In percentage terms, Asian Americans are the fastest-growing U.S. racial group for the past three censuses, yet data aggregation obscures distinctions within subgroups of the more than 24 million Asians living in the United States. The commentary illustrated the harmful impacts this is having on Asian American communities.

Dr. Chen said the neglect of Asian American cancer inequities stems from multiple factors. They include historical prejudices against Asian Americans and the myth of Asian Americans as the model healthy minority, compounded by language and cultural barriers as well as racism.

“Asian Americans are unique as the first U.S. population to experience cancer as the leading cause of death,” said Dr. Chen. “Bigotry against Asian Americans, pervasive since the 19th century, but especially during the COVID-19 pandemic, is only exacerbating the cancer disparities that are costing Asian Americans their lives.”

High Rates of Certain Cancers in Asian Americans

The authors cited a disproportionate rate of certain cancers affecting Asian Americans including:

  • Cancers due to infectious origin such as the human papillomavirus. For example, Vietnamese American women experience the highest U.S. rates of cervical cancer. 
  • High rates of liver cancer caused by chronic hepatitis B virus infection rates in Asian and Southeast Asian Americans, including Hmong Americans.
  • Nasopharyngeal cancers, occurring in the upper part of the throat behind the nose, affecting Chinese Americans at high rates.
  • Stomach cancers, which have the highest rates among Korean Americans.
  • Lung cancer among never-smokers that disproportionately affects Asian American women at a rate of more than twice that of non-Hispanic White women.

The authors note that an “infinitesimal proportion” of the National Institutes of Health (NIH) budget funded Asian American research, even though the population is experiencing the highest percentage cancer increases of any U.S. racial population for the past 3 decades. Between 1992 and 2018, only 0.17% of the total budget of the NIH funded research on Asian Americans. A portfolio analysis of grants funded by the National Cancer Institute’s Division of Cancer Control and Population Sciences showed a limited number of studies focused on Asian Americans, with none at the time addressing the causes of cancer.

Asian Americans are also underrepresented in clinical trials. According to the commentary, only 1% of clinical trials emphasize racial and ethnic minority participation as a primary focus. Only 5 such trials currently focus on Asian Americans, as compared with 83 for African Americans and 32 for Hispanics.

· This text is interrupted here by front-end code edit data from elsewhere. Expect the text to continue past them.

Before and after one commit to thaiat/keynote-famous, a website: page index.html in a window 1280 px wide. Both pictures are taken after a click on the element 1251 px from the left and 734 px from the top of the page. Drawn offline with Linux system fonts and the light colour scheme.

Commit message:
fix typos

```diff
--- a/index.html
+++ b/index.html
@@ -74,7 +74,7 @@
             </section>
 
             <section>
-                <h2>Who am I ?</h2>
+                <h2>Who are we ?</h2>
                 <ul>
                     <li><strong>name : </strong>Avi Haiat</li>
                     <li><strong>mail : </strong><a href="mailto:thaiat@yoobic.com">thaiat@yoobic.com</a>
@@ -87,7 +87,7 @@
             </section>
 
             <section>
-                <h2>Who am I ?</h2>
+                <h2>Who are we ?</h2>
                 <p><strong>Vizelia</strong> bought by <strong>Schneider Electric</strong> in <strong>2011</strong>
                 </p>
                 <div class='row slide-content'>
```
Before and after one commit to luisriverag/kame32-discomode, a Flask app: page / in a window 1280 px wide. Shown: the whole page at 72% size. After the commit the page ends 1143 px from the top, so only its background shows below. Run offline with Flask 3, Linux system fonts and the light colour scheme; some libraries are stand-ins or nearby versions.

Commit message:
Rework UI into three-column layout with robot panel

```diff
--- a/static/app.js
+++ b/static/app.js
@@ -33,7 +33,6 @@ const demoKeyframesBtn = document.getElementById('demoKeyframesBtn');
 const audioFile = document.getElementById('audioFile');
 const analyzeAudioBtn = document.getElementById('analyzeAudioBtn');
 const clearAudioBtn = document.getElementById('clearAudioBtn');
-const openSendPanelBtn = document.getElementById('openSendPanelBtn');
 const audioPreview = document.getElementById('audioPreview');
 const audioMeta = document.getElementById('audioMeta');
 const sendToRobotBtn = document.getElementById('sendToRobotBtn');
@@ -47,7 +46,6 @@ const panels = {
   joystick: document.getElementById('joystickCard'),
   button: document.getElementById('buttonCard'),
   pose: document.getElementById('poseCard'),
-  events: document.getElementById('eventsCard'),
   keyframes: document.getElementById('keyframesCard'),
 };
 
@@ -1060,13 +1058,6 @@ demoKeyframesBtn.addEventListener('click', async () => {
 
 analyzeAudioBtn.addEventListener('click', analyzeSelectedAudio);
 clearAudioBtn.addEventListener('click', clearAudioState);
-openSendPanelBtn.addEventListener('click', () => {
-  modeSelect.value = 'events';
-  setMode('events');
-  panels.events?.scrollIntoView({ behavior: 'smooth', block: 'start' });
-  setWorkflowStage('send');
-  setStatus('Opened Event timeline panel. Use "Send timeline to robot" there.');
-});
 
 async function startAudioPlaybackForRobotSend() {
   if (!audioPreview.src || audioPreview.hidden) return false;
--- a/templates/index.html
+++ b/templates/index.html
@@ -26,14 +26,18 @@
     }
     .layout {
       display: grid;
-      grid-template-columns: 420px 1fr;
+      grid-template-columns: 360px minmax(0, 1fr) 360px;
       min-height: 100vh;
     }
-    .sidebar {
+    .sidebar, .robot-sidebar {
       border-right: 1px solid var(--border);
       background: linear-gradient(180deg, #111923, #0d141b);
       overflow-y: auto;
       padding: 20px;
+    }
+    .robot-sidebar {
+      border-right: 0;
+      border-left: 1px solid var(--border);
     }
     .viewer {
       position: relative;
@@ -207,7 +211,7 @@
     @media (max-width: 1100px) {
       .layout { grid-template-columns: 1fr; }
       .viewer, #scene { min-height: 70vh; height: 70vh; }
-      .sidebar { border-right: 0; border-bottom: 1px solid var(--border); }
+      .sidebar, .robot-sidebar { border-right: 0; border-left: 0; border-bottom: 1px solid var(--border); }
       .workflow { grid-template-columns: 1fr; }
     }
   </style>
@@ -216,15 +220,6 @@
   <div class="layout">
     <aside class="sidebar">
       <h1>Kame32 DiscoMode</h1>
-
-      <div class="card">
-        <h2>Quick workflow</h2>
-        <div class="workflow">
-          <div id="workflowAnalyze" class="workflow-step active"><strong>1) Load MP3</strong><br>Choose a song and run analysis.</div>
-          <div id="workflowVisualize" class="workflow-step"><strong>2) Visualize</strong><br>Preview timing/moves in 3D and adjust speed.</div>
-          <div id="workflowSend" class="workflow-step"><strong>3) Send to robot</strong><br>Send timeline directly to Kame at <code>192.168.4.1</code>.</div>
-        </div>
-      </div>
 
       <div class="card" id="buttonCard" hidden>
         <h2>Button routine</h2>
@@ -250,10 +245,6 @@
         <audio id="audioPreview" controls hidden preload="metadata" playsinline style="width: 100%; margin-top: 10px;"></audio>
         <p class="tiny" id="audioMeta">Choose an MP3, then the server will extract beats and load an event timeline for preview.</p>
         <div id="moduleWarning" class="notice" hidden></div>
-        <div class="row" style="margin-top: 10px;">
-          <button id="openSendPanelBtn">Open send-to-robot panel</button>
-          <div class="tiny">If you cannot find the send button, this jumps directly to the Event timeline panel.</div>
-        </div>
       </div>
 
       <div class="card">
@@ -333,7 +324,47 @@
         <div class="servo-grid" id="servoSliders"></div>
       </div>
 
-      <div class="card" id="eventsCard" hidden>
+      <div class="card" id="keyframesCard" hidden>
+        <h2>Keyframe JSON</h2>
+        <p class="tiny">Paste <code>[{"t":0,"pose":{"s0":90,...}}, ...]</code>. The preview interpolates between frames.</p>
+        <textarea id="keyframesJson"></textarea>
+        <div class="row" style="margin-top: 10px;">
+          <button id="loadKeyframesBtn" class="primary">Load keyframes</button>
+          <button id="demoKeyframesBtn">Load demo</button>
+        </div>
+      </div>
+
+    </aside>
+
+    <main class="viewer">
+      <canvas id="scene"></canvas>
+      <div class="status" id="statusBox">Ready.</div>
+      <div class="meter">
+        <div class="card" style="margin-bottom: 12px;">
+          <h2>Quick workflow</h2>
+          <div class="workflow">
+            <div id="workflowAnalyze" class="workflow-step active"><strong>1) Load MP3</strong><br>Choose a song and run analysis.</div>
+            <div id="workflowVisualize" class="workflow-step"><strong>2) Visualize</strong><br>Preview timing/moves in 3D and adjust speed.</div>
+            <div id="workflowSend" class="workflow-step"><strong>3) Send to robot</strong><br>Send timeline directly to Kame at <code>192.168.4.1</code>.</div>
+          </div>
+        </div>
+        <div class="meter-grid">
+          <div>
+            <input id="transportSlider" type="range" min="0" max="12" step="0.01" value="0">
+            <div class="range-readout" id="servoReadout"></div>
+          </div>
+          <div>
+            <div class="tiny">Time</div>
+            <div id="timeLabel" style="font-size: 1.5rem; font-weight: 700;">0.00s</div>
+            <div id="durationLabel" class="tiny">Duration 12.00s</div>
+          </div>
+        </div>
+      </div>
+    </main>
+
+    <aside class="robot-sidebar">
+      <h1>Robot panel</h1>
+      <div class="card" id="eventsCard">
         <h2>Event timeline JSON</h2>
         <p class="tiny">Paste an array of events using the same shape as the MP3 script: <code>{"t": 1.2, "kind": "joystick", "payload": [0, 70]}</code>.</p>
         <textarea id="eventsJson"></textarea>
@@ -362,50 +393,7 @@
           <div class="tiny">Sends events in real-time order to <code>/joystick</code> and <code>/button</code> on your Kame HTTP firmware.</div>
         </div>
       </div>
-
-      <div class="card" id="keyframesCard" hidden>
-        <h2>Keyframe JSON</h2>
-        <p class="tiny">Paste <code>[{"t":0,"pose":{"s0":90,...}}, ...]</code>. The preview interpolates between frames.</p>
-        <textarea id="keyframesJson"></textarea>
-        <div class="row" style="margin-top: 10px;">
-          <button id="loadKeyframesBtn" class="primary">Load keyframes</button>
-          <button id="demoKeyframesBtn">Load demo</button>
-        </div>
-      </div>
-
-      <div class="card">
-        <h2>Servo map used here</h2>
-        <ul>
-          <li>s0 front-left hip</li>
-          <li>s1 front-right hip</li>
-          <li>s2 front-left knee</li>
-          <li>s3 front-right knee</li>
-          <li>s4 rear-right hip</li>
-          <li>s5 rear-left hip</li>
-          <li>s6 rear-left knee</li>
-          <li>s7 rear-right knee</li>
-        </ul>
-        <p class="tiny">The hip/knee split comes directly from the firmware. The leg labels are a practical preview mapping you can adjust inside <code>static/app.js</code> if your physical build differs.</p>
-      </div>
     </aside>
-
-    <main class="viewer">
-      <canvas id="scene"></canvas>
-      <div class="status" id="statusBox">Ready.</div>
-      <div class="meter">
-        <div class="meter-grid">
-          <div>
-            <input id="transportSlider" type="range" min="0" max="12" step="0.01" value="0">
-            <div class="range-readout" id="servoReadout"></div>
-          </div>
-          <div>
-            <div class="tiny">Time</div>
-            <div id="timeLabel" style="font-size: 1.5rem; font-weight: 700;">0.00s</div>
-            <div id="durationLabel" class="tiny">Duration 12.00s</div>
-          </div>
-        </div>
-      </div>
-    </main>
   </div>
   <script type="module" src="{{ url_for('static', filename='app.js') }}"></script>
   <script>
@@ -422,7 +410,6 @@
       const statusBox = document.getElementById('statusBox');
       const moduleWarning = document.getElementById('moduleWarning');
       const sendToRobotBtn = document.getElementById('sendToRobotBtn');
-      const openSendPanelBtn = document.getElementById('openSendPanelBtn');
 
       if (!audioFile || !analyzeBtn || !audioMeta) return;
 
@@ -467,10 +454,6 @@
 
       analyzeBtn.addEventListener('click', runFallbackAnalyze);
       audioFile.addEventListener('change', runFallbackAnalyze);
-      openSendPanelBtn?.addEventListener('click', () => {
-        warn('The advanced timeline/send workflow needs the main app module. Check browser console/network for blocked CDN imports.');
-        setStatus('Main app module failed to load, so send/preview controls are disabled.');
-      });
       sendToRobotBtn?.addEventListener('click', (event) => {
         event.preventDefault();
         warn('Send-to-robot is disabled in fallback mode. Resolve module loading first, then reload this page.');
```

“Classifying Black Americans and Hispanic Americans as underrepresented minorities in clinical trials is helpful, but it is regrettable that our national policy excludes designating Asian Americans as underrepresented minorities, as documented by data in this commentary,” said Dr. Chen. “There is a myth that Asian Americans don’t get cancer, but that is far from the truth.”

Recommendations to Equalize Cancer Inequities

To rectify inequities, the authors recommend a call to action, including the following three measures:

  1. Disaggregate data for Asian American subgroups (Cambodia, China, India, Japan, Korea, Malaysia, Pakistan, the Philippines, Thailand, and Vietnam). The commentary calls for a separate focus on Native Hawaiians and other Pacific Islanders.
  2. Assess the impact of lived experiences and historical trauma. The authors state that culturally competent oncology care is required to improve access to health insurance and health care. They assert it is also needed to address language and cultural barriers that prevent Asian Americans from getting the medical help they need.
  3. Listen to community voices. Rich diversity and unique experiences within Asian American communities are best understood and appreciated by listening to and partnering with patients and community advocates. Research must ensure community representation, buy-in, and engagement.

“It is also important to focus on the impact of racism on cancer disparities and prioritize funding resources. Otherwise, we will not take the necessary steps forward for achieving health equity for Asian Americans,” Dr. Chen added.

The content in this post has not been reviewed by the American Society of Clinical Oncology, Inc. (ASCO®) and does not necessarily reflect the ideas and opinions of ASCO®.